7 November 2018

Young veterans at increased risk of mental illness and suicide

Young veterans at increased risk of mental illness and suicide

Young people who transition out of the Australian Defence Force (ADF) within their first year or early in their career are at an increased risk of developing a mental illness and are twice as likely to die by suicide than young Australians in the general community.

A new report, The Next Post: Young People transitioning from military service and mental health, co-authored by Orygen, the National Centre of Excellence in Youth Mental Health, and Phoenix Australia - Centre for Posttraumatic Mental Health, recommends targeted interventions and services to be developed to support this vulnerable group.

Dr Simon Rice, a senior research fellow at Orygen, said recent Australian research had revealed that young people who leave the military with less than four years of active service are at increased risk for depression, panic attacks, suicidality and alcohol-use disorders.

“This increased risk of mental ill-health could be attributed to a number of factors including exposure to potentially traumatic events on operations, or leaving the service involuntarily,” Dr Rice said. “The loss of the protective factors the military provides, including social support, and a sense of belonging and identity, can affect the mental health of young ex-serving personnel, leaving many feeling unprepared for civilian life."

The report’s authors consulted with younger veterans and service providers to identify what they saw as their needs and gaps in available services. To reduce the high rates of mental illness and suicide among young ex-serving ADF personnel, the report recommends:

  • the implementation of a mandatory comprehensive social and psychological assessment prior to young people transitioning out of the military;
  • the development of targeted support hubs, co-designed in partnership with ex-serving personnel, to provide a youth-specific model of mental health care. Different levels of service would be provided based on the risk of mental health or psychosocial adjustment problems; and
  • improving engagement with young serving and ex-serving personnel, with a specific focus on engaging young service personnel during the recruitment process, initial training, and within their first year of service.

Associate Professor Darryl Wade, head of policy and practice at Phoenix Australia, said a focused and coordinated approach that complemented existing services was required to address mental health conditions among young ex-serving ADF personnel.

”It is especially important for young ex-serving people that we proactively engage with them, provide them with advice and support, and make treatment services easily accessible, including after individuals have transitioned out of the military,” Associate Professor Wade said.

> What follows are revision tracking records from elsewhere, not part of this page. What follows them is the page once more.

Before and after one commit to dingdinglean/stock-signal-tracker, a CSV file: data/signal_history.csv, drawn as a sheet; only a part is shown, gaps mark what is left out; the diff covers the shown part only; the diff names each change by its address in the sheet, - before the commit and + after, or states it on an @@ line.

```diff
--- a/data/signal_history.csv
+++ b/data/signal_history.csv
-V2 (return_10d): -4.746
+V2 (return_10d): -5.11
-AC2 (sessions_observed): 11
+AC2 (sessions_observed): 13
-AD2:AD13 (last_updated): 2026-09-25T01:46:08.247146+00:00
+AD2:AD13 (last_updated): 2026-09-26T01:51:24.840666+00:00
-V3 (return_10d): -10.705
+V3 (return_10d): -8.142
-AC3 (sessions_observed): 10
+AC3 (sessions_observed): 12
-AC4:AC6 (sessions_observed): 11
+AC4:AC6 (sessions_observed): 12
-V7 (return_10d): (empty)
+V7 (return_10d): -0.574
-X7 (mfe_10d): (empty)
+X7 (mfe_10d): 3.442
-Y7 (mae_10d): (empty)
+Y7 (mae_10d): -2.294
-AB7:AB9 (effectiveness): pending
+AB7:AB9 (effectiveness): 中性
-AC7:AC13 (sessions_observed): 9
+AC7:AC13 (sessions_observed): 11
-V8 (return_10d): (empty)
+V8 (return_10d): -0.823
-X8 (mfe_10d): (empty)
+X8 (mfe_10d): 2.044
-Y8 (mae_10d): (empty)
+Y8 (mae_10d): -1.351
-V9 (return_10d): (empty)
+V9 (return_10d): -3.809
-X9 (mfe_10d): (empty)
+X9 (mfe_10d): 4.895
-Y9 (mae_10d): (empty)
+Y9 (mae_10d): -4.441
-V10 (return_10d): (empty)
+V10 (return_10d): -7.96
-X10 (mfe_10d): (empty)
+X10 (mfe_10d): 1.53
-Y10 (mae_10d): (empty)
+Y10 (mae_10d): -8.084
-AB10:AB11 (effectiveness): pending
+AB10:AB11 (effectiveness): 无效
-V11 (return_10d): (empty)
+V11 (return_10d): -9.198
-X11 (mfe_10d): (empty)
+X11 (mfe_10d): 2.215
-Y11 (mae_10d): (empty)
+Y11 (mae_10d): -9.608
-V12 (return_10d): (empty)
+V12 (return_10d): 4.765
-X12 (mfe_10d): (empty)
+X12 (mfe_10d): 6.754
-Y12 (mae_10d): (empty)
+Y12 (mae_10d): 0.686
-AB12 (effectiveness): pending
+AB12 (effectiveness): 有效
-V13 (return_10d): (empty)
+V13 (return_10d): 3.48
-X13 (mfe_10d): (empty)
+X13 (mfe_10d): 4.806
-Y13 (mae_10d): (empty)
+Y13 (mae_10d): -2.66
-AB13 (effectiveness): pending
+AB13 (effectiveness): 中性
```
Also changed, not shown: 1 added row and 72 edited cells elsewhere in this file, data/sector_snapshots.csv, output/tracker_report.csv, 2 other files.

“Enhanced contact with and support from loved ones, including partners and parents, is particularly important for young people”.

Read the full report here.

Download video and audio grabs here